- WORK ITEM:
Find and copy each line in the material below where the string "span" occurs.

- PROVIDED MATERIAL:
=== Section Start ===

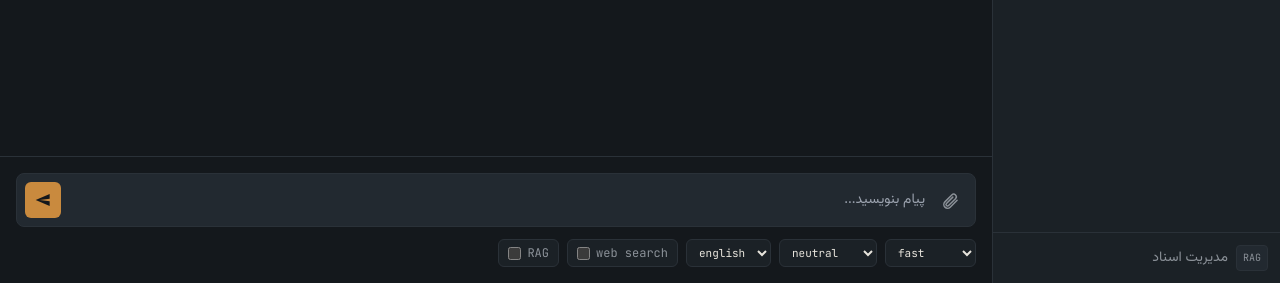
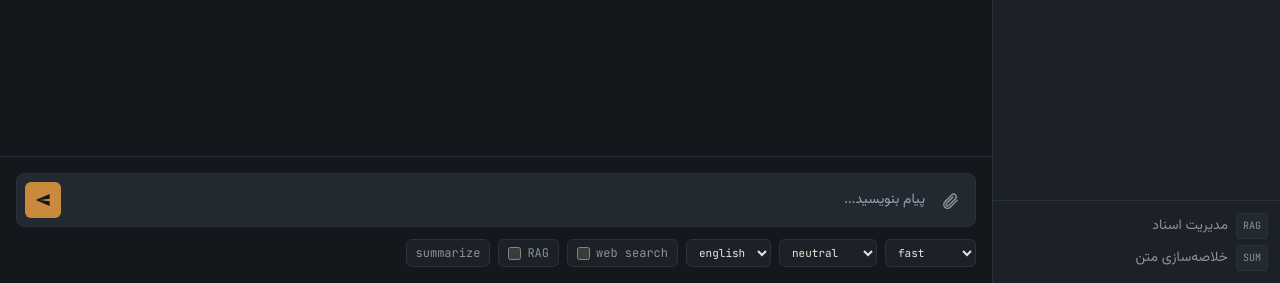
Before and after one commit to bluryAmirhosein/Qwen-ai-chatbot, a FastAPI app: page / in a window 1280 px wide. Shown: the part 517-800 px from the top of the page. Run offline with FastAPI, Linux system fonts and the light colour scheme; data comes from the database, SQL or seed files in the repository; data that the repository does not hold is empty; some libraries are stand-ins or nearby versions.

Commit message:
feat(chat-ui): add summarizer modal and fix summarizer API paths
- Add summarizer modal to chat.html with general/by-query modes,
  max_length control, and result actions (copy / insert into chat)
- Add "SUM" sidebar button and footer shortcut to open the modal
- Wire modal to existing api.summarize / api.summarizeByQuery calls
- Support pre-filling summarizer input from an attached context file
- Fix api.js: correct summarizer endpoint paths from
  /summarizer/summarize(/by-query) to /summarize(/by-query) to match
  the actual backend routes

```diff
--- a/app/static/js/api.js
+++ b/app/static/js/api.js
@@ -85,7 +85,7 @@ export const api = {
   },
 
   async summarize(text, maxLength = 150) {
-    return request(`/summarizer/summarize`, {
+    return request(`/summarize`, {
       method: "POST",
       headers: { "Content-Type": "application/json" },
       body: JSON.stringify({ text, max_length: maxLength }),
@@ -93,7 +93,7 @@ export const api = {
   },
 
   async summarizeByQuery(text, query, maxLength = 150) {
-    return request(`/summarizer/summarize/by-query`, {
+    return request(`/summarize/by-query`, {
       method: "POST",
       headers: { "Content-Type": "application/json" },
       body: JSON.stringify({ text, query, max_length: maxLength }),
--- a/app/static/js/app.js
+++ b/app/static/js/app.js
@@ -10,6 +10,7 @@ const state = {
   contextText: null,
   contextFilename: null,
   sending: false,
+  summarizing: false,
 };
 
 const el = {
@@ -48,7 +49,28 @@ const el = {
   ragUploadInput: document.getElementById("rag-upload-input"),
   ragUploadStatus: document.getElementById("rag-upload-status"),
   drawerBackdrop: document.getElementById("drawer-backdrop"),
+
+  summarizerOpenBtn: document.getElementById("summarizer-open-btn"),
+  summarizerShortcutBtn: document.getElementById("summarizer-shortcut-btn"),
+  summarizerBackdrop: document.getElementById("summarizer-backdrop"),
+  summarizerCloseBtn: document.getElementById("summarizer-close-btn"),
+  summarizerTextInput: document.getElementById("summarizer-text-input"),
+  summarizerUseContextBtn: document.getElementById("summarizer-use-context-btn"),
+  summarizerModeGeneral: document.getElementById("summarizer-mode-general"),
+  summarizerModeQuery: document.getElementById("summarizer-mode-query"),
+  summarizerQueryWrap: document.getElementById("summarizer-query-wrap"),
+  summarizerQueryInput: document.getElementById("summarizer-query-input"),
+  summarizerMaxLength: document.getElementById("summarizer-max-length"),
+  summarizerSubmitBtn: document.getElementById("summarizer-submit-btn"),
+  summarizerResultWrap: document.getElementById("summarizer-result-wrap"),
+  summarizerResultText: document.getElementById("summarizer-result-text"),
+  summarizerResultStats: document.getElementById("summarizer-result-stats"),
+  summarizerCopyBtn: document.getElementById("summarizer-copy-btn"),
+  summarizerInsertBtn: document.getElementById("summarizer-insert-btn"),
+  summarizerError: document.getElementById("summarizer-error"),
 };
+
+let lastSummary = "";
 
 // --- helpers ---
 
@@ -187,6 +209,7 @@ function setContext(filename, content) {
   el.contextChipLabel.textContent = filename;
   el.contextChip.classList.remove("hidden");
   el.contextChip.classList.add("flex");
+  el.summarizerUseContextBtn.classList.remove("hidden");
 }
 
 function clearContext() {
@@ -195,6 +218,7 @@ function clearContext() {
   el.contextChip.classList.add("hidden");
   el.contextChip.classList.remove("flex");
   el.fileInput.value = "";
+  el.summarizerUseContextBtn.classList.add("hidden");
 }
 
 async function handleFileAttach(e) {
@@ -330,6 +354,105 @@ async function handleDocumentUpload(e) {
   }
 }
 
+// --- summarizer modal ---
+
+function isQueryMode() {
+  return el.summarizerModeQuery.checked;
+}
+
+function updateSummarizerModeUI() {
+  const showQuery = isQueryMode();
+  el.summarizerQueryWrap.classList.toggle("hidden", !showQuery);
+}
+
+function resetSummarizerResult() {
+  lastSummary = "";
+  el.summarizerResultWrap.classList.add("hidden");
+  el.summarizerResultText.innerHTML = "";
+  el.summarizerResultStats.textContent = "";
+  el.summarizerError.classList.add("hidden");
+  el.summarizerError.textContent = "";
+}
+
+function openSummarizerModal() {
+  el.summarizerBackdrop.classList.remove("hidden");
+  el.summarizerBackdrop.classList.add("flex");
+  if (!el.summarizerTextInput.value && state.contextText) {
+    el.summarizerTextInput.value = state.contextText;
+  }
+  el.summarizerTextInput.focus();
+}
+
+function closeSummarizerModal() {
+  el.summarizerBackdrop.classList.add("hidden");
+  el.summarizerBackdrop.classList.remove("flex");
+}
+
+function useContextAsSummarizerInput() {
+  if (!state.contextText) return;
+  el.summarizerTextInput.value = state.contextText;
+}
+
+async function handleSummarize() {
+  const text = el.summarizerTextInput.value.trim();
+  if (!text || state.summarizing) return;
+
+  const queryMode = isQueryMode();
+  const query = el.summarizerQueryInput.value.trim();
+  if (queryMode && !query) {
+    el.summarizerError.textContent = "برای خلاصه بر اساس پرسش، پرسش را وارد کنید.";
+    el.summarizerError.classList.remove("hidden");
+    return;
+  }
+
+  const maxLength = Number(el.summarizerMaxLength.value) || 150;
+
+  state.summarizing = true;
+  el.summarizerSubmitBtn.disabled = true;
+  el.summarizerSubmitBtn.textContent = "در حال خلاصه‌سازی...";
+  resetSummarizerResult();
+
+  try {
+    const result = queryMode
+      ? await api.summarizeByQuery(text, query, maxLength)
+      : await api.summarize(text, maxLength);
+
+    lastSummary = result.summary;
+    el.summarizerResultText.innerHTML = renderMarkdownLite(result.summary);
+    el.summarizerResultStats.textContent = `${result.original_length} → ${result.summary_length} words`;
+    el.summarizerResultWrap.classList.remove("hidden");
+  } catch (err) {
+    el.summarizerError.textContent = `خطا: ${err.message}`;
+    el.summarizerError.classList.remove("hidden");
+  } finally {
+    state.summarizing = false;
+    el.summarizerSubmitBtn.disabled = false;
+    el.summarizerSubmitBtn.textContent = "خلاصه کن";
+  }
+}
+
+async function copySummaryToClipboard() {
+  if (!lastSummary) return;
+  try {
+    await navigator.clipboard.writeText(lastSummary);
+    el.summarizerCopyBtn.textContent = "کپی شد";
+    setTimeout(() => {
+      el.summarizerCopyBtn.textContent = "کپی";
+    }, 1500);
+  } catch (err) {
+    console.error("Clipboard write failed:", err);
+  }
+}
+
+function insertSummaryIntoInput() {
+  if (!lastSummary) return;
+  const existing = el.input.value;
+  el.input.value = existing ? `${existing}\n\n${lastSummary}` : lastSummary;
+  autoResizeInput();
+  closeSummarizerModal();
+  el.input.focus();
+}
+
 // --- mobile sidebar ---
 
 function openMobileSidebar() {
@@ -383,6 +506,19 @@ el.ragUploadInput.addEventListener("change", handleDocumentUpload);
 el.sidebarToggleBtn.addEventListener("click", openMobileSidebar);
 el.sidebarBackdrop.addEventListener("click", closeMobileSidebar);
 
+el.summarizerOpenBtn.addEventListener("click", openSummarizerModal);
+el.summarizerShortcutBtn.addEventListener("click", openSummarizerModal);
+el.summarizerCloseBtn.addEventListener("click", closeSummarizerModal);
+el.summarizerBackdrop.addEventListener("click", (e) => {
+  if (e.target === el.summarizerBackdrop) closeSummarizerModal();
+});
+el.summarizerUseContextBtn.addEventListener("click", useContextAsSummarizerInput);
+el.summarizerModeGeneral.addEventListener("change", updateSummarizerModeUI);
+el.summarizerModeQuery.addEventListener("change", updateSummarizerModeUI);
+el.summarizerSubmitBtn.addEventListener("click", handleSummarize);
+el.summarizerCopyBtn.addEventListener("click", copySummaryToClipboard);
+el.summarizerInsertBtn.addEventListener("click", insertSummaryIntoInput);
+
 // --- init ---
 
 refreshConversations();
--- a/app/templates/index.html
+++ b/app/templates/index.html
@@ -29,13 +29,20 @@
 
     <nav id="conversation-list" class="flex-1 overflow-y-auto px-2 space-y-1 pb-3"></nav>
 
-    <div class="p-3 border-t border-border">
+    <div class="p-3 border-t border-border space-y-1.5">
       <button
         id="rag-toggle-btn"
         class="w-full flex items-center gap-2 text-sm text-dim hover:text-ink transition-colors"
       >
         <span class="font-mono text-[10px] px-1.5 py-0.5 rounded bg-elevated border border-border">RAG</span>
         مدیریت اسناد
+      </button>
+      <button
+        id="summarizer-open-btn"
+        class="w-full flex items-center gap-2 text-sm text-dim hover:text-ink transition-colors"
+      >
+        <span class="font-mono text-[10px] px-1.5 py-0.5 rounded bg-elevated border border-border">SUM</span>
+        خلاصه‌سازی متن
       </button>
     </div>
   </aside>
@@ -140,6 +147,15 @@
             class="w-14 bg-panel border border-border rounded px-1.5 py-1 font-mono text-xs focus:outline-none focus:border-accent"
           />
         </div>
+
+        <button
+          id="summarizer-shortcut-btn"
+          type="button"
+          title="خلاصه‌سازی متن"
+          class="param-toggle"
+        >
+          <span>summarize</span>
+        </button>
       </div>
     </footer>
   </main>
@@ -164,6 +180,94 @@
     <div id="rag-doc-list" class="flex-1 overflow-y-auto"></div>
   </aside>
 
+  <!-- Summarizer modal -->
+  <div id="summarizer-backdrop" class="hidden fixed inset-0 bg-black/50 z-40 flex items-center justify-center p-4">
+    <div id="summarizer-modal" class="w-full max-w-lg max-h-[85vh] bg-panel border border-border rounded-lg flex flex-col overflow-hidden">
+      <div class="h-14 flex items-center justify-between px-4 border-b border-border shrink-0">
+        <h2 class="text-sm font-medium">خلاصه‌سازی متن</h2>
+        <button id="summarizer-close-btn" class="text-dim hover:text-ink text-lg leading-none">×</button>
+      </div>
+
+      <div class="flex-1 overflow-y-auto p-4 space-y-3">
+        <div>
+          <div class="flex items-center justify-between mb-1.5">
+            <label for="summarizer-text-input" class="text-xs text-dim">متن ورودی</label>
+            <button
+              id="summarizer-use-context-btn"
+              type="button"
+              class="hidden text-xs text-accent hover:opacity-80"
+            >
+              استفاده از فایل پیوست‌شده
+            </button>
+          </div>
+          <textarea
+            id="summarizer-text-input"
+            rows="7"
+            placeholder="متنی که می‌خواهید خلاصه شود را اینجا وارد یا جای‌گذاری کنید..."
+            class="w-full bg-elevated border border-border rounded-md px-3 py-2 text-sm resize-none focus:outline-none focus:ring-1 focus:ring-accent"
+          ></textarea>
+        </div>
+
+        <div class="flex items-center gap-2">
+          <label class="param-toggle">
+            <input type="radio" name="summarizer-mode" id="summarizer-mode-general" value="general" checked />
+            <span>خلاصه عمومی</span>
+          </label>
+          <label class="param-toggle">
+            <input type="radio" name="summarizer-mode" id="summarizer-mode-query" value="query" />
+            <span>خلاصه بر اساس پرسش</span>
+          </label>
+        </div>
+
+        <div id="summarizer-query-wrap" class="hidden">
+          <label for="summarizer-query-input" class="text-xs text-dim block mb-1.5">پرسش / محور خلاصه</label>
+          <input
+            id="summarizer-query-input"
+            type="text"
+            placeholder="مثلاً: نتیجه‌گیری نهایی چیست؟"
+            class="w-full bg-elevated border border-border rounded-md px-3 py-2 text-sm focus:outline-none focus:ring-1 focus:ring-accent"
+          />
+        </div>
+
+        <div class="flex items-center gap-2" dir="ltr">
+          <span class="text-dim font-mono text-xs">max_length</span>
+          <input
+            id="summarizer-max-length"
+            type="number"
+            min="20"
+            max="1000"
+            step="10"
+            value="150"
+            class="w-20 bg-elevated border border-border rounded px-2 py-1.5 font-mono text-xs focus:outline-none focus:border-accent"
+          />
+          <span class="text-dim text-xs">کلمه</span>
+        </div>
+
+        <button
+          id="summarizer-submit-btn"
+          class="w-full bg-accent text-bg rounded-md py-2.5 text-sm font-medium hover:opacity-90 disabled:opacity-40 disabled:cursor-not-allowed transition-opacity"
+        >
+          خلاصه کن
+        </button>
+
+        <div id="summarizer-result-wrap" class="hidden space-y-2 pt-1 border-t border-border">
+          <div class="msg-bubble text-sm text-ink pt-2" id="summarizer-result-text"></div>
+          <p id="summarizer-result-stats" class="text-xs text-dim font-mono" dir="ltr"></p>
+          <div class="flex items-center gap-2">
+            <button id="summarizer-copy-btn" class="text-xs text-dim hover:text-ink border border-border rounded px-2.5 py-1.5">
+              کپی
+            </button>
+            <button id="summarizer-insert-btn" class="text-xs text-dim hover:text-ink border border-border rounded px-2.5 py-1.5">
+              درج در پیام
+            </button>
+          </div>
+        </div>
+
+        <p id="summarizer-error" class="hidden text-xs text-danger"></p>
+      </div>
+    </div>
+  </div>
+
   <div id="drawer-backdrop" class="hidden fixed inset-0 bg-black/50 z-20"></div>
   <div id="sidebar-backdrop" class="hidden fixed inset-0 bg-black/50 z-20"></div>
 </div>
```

=== Section End ===
=== Section Start ===

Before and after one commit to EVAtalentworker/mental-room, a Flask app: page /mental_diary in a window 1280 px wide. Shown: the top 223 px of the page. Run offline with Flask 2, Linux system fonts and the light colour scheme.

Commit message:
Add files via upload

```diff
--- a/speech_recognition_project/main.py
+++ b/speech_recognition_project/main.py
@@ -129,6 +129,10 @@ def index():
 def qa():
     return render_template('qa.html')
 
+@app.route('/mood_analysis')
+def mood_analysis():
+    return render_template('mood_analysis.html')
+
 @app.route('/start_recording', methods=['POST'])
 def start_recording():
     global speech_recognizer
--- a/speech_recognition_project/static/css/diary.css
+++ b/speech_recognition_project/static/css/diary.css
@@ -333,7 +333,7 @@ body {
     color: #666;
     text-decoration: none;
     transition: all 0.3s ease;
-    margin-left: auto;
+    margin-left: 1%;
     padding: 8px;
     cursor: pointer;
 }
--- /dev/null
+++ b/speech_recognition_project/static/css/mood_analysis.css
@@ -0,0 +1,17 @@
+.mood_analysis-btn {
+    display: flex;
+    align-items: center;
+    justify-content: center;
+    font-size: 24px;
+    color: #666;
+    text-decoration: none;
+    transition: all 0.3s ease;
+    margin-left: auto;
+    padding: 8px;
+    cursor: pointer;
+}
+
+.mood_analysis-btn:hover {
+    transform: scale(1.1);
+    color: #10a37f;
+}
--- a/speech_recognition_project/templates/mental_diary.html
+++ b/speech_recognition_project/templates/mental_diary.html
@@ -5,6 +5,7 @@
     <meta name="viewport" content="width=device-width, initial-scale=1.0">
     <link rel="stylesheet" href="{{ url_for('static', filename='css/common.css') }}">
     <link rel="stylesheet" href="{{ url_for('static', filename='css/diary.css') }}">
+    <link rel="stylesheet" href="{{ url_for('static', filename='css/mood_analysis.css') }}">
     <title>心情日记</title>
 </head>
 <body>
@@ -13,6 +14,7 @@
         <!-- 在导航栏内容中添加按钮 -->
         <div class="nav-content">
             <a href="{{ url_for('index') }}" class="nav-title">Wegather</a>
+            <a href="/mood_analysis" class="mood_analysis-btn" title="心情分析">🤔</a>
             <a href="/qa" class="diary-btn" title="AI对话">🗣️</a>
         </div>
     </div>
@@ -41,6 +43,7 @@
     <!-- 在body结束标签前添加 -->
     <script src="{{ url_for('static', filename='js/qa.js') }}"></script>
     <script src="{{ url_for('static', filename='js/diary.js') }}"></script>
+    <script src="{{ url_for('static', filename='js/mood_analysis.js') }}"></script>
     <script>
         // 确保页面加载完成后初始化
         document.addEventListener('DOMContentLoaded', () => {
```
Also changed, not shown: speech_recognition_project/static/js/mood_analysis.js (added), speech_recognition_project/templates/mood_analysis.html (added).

=== Section End ===

- SOLUTION TO THE PROBLEM:
         <span class="font-mono text-[10px] px-1.5 py-0.5 rounded bg-elevated border border-border">RAG</span>
+        <span class="font-mono text-[10px] px-1.5 py-0.5 rounded bg-elevated border border-border">SUM</span>
+          <span>summarize</span>
+            <span>خلاصه عمومی</span>
+            <span>خلاصه بر اساس پرسش</span>
+          <span class="text-dim font-mono text-xs">max_length</span>
+          <span class="text-dim text-xs">کلمه</span>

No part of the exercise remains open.